If you want to join the Freelancing market, a good first step would be to actually understand what the market is looking for; what technologies are most sought-after, and more specifically what frameworks are freelancing projects built upon, or going to be built upon.
Getting into freelancing is hard on its own, but getting into it without understanding the market might make your job much harder in terms of either finding clients willing to understand it’s going to take a while to accommodate yourself with a certain technology, or finding projects requiring your current skillset (Depends on the individual, really).
So, after doing a bit of research into the most sought-after technologies in the Freelancing market, I was able to compile a list of 6of the most sought-after technologies that will increase your chances of getting web development gigs:
Disclaimer: The items in the list below are in no particular order, neither by popularity nor by how good they are. It’s a list that simply compiles some of the most popular technologies/languages within the freelancing web development market.
The mammoth of the Web, PHP is currently being used by around 77.6% out of all websites (https://w3techs.com/technologies/details/pl-php) which, I have to say, is a rather extensive use.

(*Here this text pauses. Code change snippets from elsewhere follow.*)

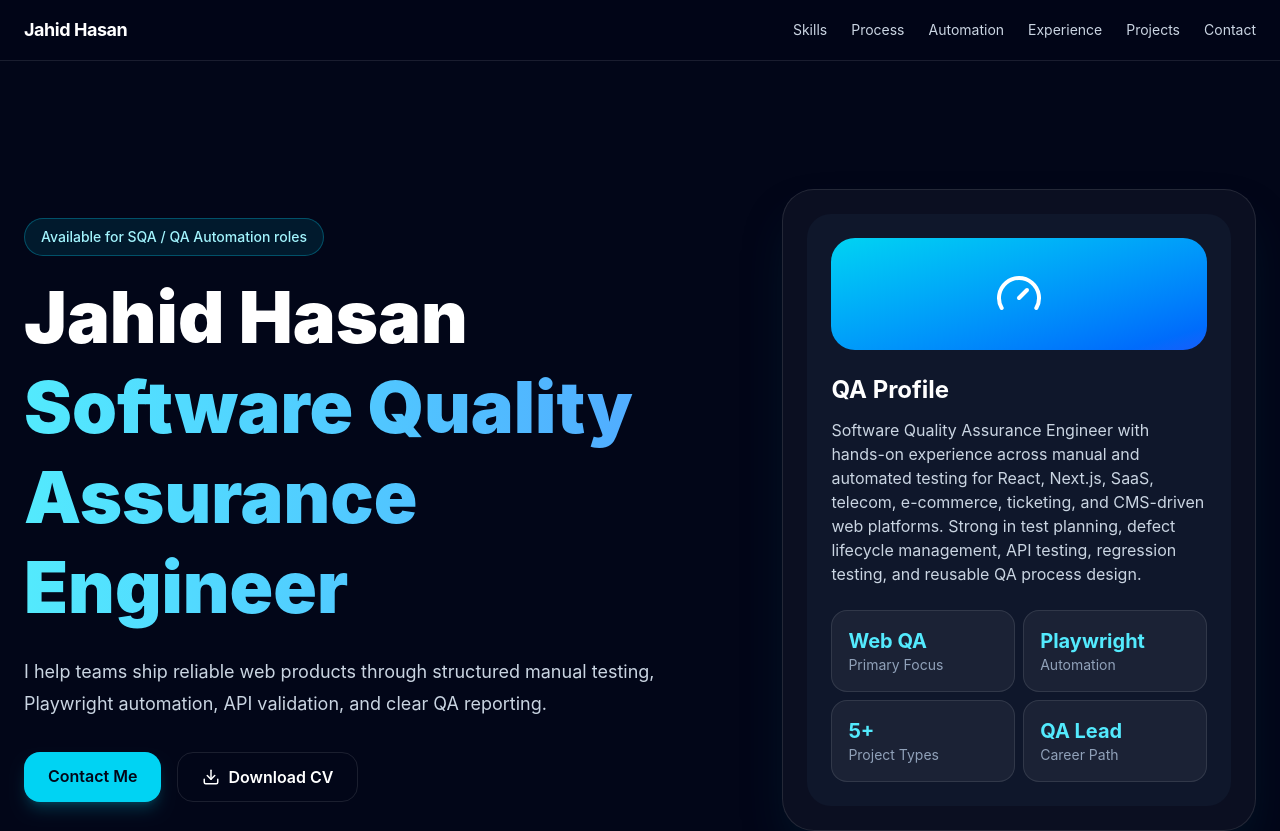
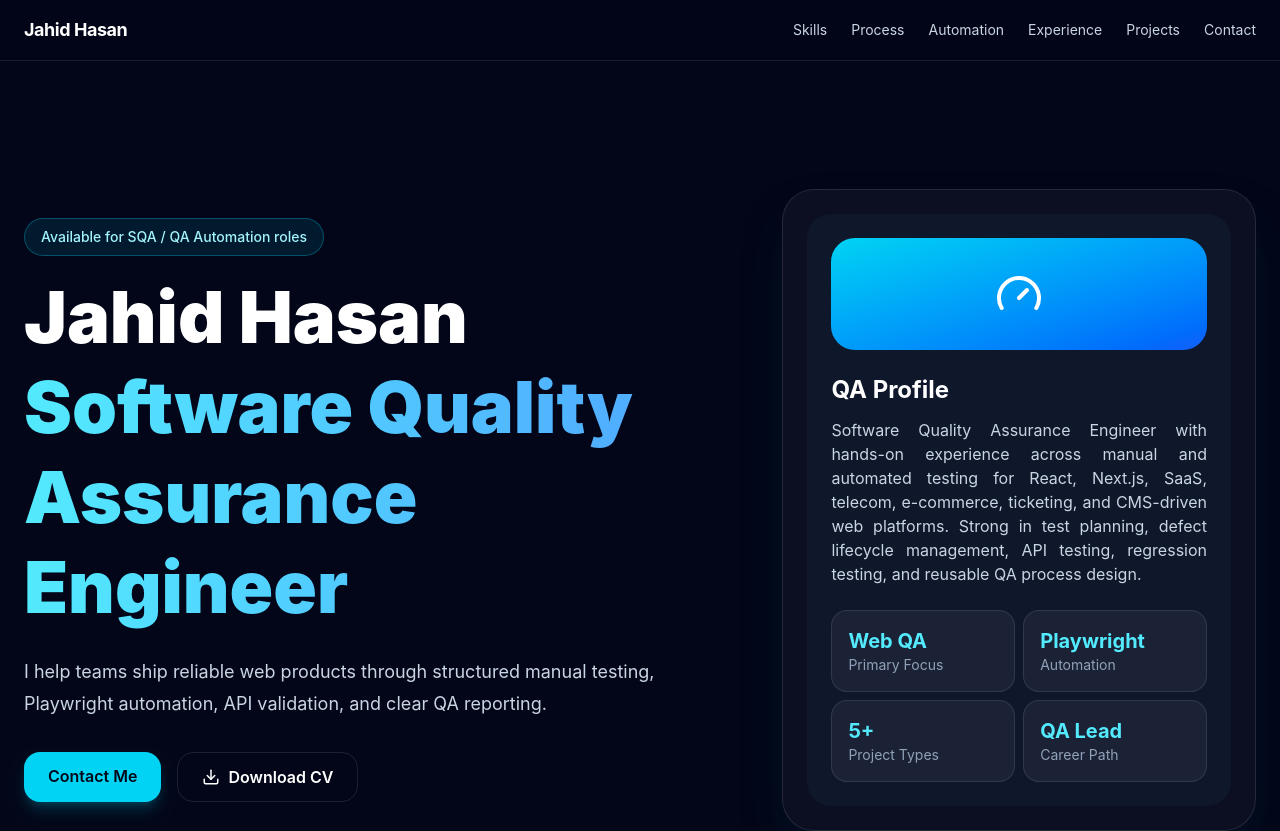
Before and after one commit to neon-jahid/qa-portfolio, a React (Vite) app: page / in a window 1280 px wide. Shown: the top 831 px of the page. Built offline with nearby package versions, Linux system fonts and the light colour scheme.

Commit message:
text fit

```diff
--- a/src/components/sections/HeroSection.jsx
+++ b/src/components/sections/HeroSection.jsx
@@ -40,7 +40,7 @@ export default function HeroSection() {
                             />
                         </div>
                         <h3 className='text-2xl font-bold text-white'>QA Profile</h3>
-                        <p className='mt-3 text-slate-300'>{portfolio.summary}</p>
+                        <p className='mt-3 text-slate-300 text-justify'>{portfolio.summary}</p>
                         <div className='mt-6'>
                             <StatGrid stats={portfolio.stats} />
                         </div>
```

PHP has been around for almost 25 years and has been adopted by a lot of websites, web applications, frameworks, etc. Sure, since the early stages of the Web, PHP has started to lose some traction, as the big platforms that have once built their web applications using PHP have since changed to other languages.
However, most clients you will find on Fiverr or Upwork are unlikely to be those big platforms, but rather people have had their websites built with either vanilla PHP, a PHP framework, using a CMS based on PHP, etc.
It’s quite the variety, but as long as you know the ins and & outs of the language, you will much easier learn your way around a largely-adopted PHP framework/CMS and be able to cash in rather nicely. (Take a look at Woo-commerce, WordPress, or Laravel, as that’s what most projects you can find around the freelancing marketplaces are built upon).
Another mammoth of the tech industry, Java is present in the majority of Android mobile applications, as well as in enterprise web applications, and has also been said to be running on 3 billion devices for 25 years now.
Most of the Java projects open on Freelancing platforms are either older web applications that require bug fixing/improvements, migrations from Java backends to some more modern alternatives (usually Golang or .NET), or the development of Mobile applications.
Whilst not the most enjoyable programming language to work with, it’s still extremely popular, both within the freelancing market, as well as in enterprise application development (Uber, Netflix, Spotify, Google, Airbnb, etc.).
Although it wouldn't be my first draft pick, as I would rather pick .NET or Express.js for backend development, Java is especially good if you want to get started in Mobile Applications development.
Developed and maintained by Facebook, React is an easy-to-use, performant Front-End framework that has been rapidly adopted by major businesses around the world (Facebook, Instagram, Airbnb, Uber, Shopify, Pinterest, Amazon, etc.).
If you’re just starting into Web Development, or you want to switch from another branch of Software Development, I would highly suggest looking at React, as it has a tremendous amount of resources, community support, and projects available to work on.
You may also check some of my previous articles, as I’ve talked rather extensively about React, as it’s my go-to choice when developing Web Applications.
Although I’ve mentioned WordPress when discussing PHP, I truly believe WordPress receives a spot of its own as it has some really impressive feats and it does enjoy much more popularity than its core language, PHP.
WordPress powers somewhere around half a BILLION websites around the globe, so I would say there won’t be a shortage of WordPress professionals anytime soon.
A quick disclaimer for WordPress development is that despite it being extremely lucrative, maybe the most one on this list in terms of that, it’s also extremely competitive.
However, the best part about WordPress is that it doesn’t require that much coding, but rather finding your way around features, and it’s an especially good choice if you have a good eye for design, which makes it also easier to work with.
Sure, you can develop certain integrations, plugins, themes, etc., but at its core, WordPress development will be a no-code solution, with the possibility of extension if need be.
Despite me not being the biggest fan of Python, it really has revolutionized the tech industry as a whole; it has abstracted away a lot of boilerplate in order to allow for easier automation, AI/ML development and improvement, and working with Big Data, and most importantly, easier access to programming for new-comers.
As you can see in the screenshot I’ve taken of the number of active projects on Upwork, Python is doing pretty well in terms of the number of open projects (10k at the time of writing), may those projects be automation scripts, ML models, NLP, Discord bots, or anything else of the sort.
Not only is Python a viable choice in today’s freelancing market, but it’s also a great language to get you roughly knowledgeable of basic programming concepts, as well as some design patterns; after all, that’s why it was created in the first place.
Moreover, Python proves to be a great choice if you’d like to join onto the high-paying AI/ML industry.
All of the above-listed technologies are some of the most popular ones, picked by me in terms of my personal choice as well. For example, I could’ve included Shopify as well, as it’s a rather popular framework (Around 7000 open projects at the time of writing) but I truly believe working with WordPress or developing frontends with React would be a much better choice.
If you have enjoyed reading this article, you can also support me by buying me a coffee here.
Also Published here